As eating habits are becoming increasingly fragmented and the traditional meal structure is changing, how can snack brands use experiential marketing to ensure they keep up with the formation of new consumer typologies and behaviours, while effectively communicating core brand and product benefits to a generation increasingly numb to traditional marketing?
The Fast Casual Generation of Millennials is dictating the future of the food industry thanks to their hunger for convenient, healthy and affordable meal options and experiences. Due to busier, urban lifestyles it is no news that people’s eating patterns are shifting from the traditional structure of three meals a day to an all-day eating habit of several smaller meals.
While convenience food once used to be associated with processed food for extended shelf-life, today this is far from the case and with the culinary knowledge of the average consumer on the rise; Millennials are demanding transparency and crave ethically sourced meals, full of flavour.
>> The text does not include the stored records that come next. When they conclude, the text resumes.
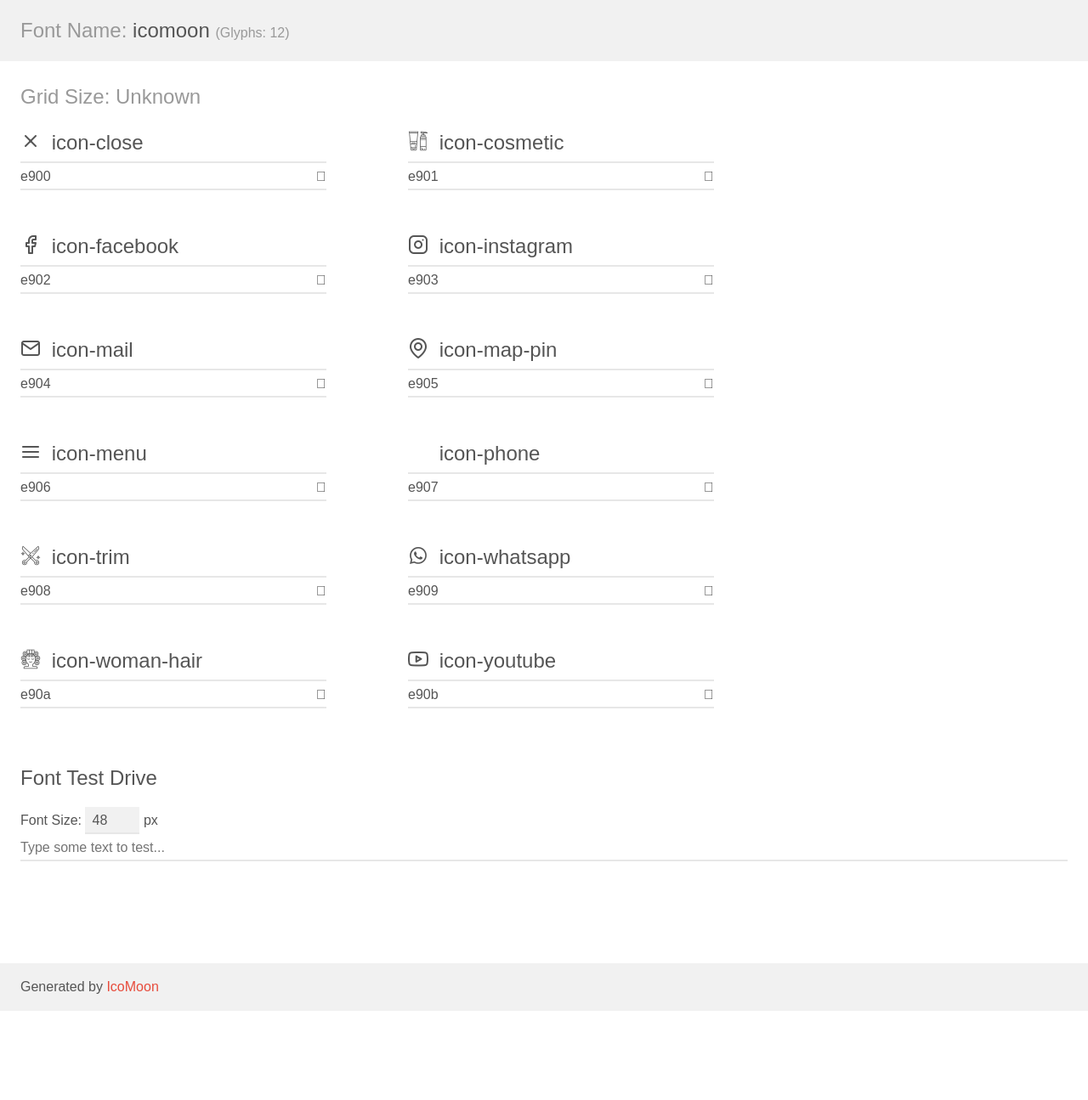
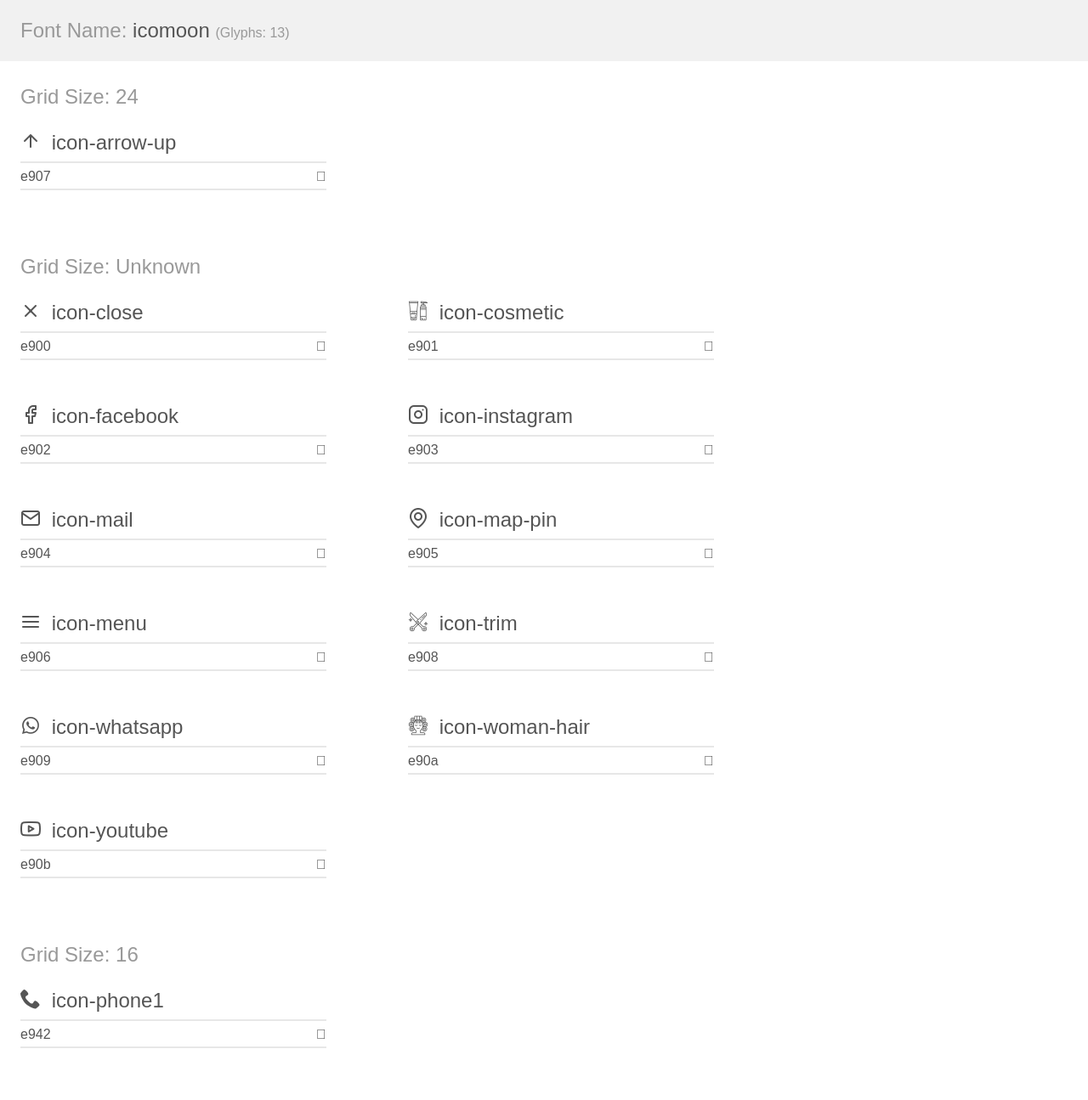
Before and after one commit to Izabela-dsn/beautysalon-NLW-6, a plain HTML site: page assets/fonts/demo.html in a window 1280 px wide. Shown: the top 1295 px of the page at 85% size. Before the commit the page ends 1190 px from the top, so only its background shows below. Drawn offline with Linux system fonts and the light colour scheme.

Commit message:
new package icons

```diff
--- a/assets/fonts/demo-files/demo.css
+++ b/assets/fonts/demo-files/demo.css
@@ -149,3 +149,9 @@
 .fs1 {
   font-size: 24px;
 }
+.fs2 {
+  font-size: 24px;
+}
+.fs3 {
+  font-size: 24px;
+}
--- a/assets/fonts/demo.html
+++ b/assets/fonts/demo.html
@@ -9,11 +9,28 @@
     <link rel="stylesheet" href="style.css"></head>
 <body>
     <div class="bgc1 clearfix">
-        <h1 class="mhmm mvm"><span class="fgc1">Font Name:</span> icomoon <small class="fgc1">(Glyphs:&nbsp;12)</small></h1>
+        <h1 class="mhmm mvm"><span class="fgc1">Font Name:</span> icomoon <small class="fgc1">(Glyphs:&nbsp;13)</small></h1>
+    </div>
+    <div class="clearfix mhl ptl">
+        <h1 class="mvm mtn fgc1">Grid Size: 24</h1>
+        <div class="glyph fs1">
+            <div class="clearfix bshadow0 pbs">
+                <span class="icon-arrow-up"></span>
+                <span class="mls"> icon-arrow-up</span>
+            </div>
+            <fieldset class="fs0 size1of1 clearfix hidden-false">
+                <input type="text" readonly value="e907" class="unit size1of2" />
+                <input type="text" maxlength="1" readonly value="&#xe907;" class="unitRight size1of2 talign-right" />
+            </fieldset>
+            <div class="fs0 bshadow0 clearfix hidden-true">
+                <span class="unit pvs fgc1">liga: </span>
+                <input type="text" readonly value="" class="liga unitRight" />
+            </div>
+        </div>
     </div>
     <div class="clearfix mhl ptl">
         <h1 class="mvm mtn fgc1">Grid Size: Unknown</h1>
-        <div class="glyph fs1">
+        <div class="glyph fs2">
             <div class="clearfix bshadow0 pbs">
                 <span class="icon-close"></span>
                 <span class="mls"> icon-close</span>
@@ -27,7 +44,7 @@
                 <input type="text" readonly value="" class="liga unitRight" />
             </div>
         </div>
-        <div class="glyph fs1">
+        <div class="glyph fs2">
             <div class="clearfix bshadow0 pbs">
                 <span class="icon-cosmetic"></span>
                 <span class="mls"> icon-cosmetic</span>
@@ -41,7 +58,7 @@
                 <input type="text" readonly value="" class="liga unitRight" />
             </div>
         </div>
-        <div class="glyph fs1">
+        <div class="glyph fs2">
             <div class="clearfix bshadow0 pbs">
                 <span class="icon-facebook"></span>
                 <span class="mls"> icon-facebook</span>
@@ -55,7 +72,7 @@
                 <input type="text" readonly value="" class="liga unitRight" />
             </div>
         </div>
-        <div class="glyph fs1">
+        <div class="glyph fs2">
             <div class="clearfix bshadow0 pbs">
                 <span class="icon-instagram"></span>
                 <span class="mls"> icon-instagram</span>
@@ -69,7 +86,7 @@
                 <input type="text" readonly value="" class="liga unitRight" />
             </div>
         </div>
-        <div class="glyph fs1">
+        <div class="glyph fs2">
             <div class="clearfix bshadow0 pbs">
                 <span class="icon-mail"></span>
                 <span class="mls"> icon-mail</span>
@@ -83,7 +100,7 @@
                 <input type="text" readonly value="" class="liga unitRight" />
             </div>
         </div>
-        <div class="glyph fs1">
+        <div class="glyph fs2">
             <div class="clearfix bshadow0 pbs">
                 <span class="icon-map-pin"></span>
                 <span class="mls"> icon-map-pin</span>
@@ -97,7 +114,7 @@
                 <input type="text" readonly value="" class="liga unitRight" />
             </div>
         </div>
-        <div class="glyph fs1">
+        <div class="glyph fs2">
             <div class="clearfix bshadow0 pbs">
                 <span class="icon-menu"></span>
                 <span class="mls"> icon-menu</span>
@@ -111,21 +128,7 @@
                 <input type="text" readonly value="" class="liga unitRight" />
             </div>
         </div>
-        <div class="glyph fs1">
-            <div class="clearfix bshadow0 pbs">
-                <span class="icon-phone"></span>
-                <span class="mls"> icon-phone</span>
-            </div>
-            <fieldset class="fs0 size1of1 clearfix hidden-false">
-                <input type="text" readonly value="e907" class="unit size1of2" />
-                <input type="text" maxlength="1" readonly value="&#xe907;" class="unitRight size1of2 talign-right" />
-            </fieldset>
-            <div class="fs0 bshadow0 clearfix hidden-true">
-                <span class="unit pvs fgc1">liga: </span>
-                <input type="text" readonly value="" class="liga unitRight" />
-            </div>
-        </div>
-        <div class="glyph fs1">
+        <div class="glyph fs2">
             <div class="clearfix bshadow0 pbs">
                 <span class="icon-trim"></span>
                 <span class="mls"> icon-trim</span>
@@ -139,7 +142,7 @@
                 <input type="text" readonly value="" class="liga unitRight" />
             </div>
         </div>
-        <div class="glyph fs1">
+        <div class="glyph fs2">
             <div class="clearfix bshadow0 pbs">
                 <span class="icon-whatsapp"></span>
                 <span class="mls"> icon-whatsapp</span>
@@ -153,7 +156,7 @@
                 <input type="text" readonly value="" class="liga unitRight" />
             </div>
         </div>
-        <div class="glyph fs1">
+        <div class="glyph fs2">
             <div class="clearfix bshadow0 pbs">
                 <span class="icon-woman-hair"></span>
                 <span class="mls"> icon-woman-hair</span>
@@ -167,7 +170,7 @@
                 <input type="text" readonly value="" class="liga unitRight" />
             </div>
         </div>
-        <div class="glyph fs1">
+        <div class="glyph fs2">
             <div class="clearfix bshadow0 pbs">
                 <span class="icon-youtube"></span>
                 <span class="mls"> icon-youtube</span>
@@ -179,6 +182,23 @@
             <div class="fs0 bshadow0 clearfix hidden-true">
                 <span class="unit pvs fgc1">liga: </span>
                 <input type="text" readonly value="" class="liga unitRight" />
+            </div>
+        </div>
+    </div>
+    <div class="clearfix mhl ptl">
+        <h1 class="mvm mtn fgc1">Grid Size: 16</h1>
+        <div class="glyph fs3">
+            <div class="clearfix bshadow0 pbs">
+                <span class="icon-phone1"></span>
+                <span class="mls"> icon-phone1</span>
+            </div>
+            <fieldset class="fs0 size1of1 clearfix hidden-false">
+                <input type="text" readonly value="e942" class="unit size1of2" />
+                <input type="text" maxlength="1" readonly value="&#xe942;" class="unitRight size1of2 talign-right" />
+            </fieldset>
+            <div class="fs0 bshadow0 clearfix hidden-true">
+                <span class="unit pvs fgc1">liga: </span>
+                <input type="text" readonly value="phone, telephone" class="liga unitRight" />
             </div>
         </div>
     </div>
--- a/assets/fonts/style.css
+++ b/assets/fonts/style.css
@@ -1,10 +1,10 @@
 @font-face {
   font-family: 'icomoon';
-  src:  url('fonts/icomoon.eot?60tunw');
-  src:  url('fonts/icomoon.eot?60tunw#iefix') format('embedded-opentype'),
-    url('fonts/icomoon.ttf?60tunw') format('truetype'),
-    url('fonts/icomoon.woff?60tunw') format('woff'),
-    url('fonts/icomoon.svg?60tunw#icomoon') format('svg');
+  src:  url('fonts/icomoon.eot?hyljh8');
+  src:  url('fonts/icomoon.eot?hyljh8#iefix') format('embedded-opentype'),
+    url('fonts/icomoon.ttf?hyljh8') format('truetype'),
+    url('fonts/icomoon.woff?hyljh8') format('woff'),
+    url('fonts/icomoon.svg?hyljh8#icomoon') format('svg');
   font-weight: normal;
   font-style: normal;
   font-display: block;
@@ -25,6 +25,9 @@
   -moz-osx-font-smoothing: grayscale;
 }
 
+.icon-arrow-up:before {
+  content: "\e907";
+}
 .icon-close:before {
   content: "\e900";
 }
@@ -46,9 +49,6 @@
 .icon-menu:before {
   content: "\e906";
 }
-.icon-phone:before {
-  content: "\e907";
-}
 .icon-trim:before {
   content: "\e908";
 }
@@ -61,3 +61,6 @@
 .icon-youtube:before {
   content: "\e90b";
 }
+.icon-phone1:before {
+  content: "\e942";
+}
```
Also changed, not shown: assets/fonts/selection.json (+1 -1 lines), assets/fonts/fonts/icomoon.ttf, assets/fonts/fonts/icomoon.woff, 2 other files.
As a result more and more people are becoming aware of the benefits of natural ingredients and brands that bridge the gap between nutrition and indulgence are the big winners.
Additionally, Millennials form a dynamic generation of global foodie explorers with a desire for genuine, organic discovery but with a somewhat polarised attitude, looking for both high engagement experiences and simple solutions to fit in with their high paced lives.
So how do food brands effectively keep up with these fast changing habits and demands when communicating to a generation for whom traditional mass marketing is dead?
“Consumers who have had a chance to experience or trial a product are 96% more inclined to make a purchase.”
Millennials are experiencing brands as they want, when they want, meaning that brands need to be where the consumers are. Research has shown that consumers who have had a chance to experience or trial a product are 96% more inclined to make a purchase, but these opportunities need to be carefully structured in order to target consumers in the right frame of mind. Consumers are tired of brands constantly vying for their attention; instead they look for deeper connections and don’t mind putting in the effort to seek out these types of experiences. A report by Campaign last year further echoes this when 77% of consumers surveyed stated that being the first to discover something new is of great importance to them.
By creating experiential marketing strategies that allow consumers to, in their own time, interact with brands and products in an authentic and honest manner, powerful memories and stories are formed which as a result get shared with friends and families, helping brands to establish enduring connections with their consumers.
Experiential Marketing comes in many forms; from simple product sampling campaigns to full-blown branded environments at festivals or other targeted foodie events, but whether you are marketing a breakfast bar or a crisp brand, creating meaningful and emotive experiences that resonate, is imperative to successfully connect with younger and future demographics.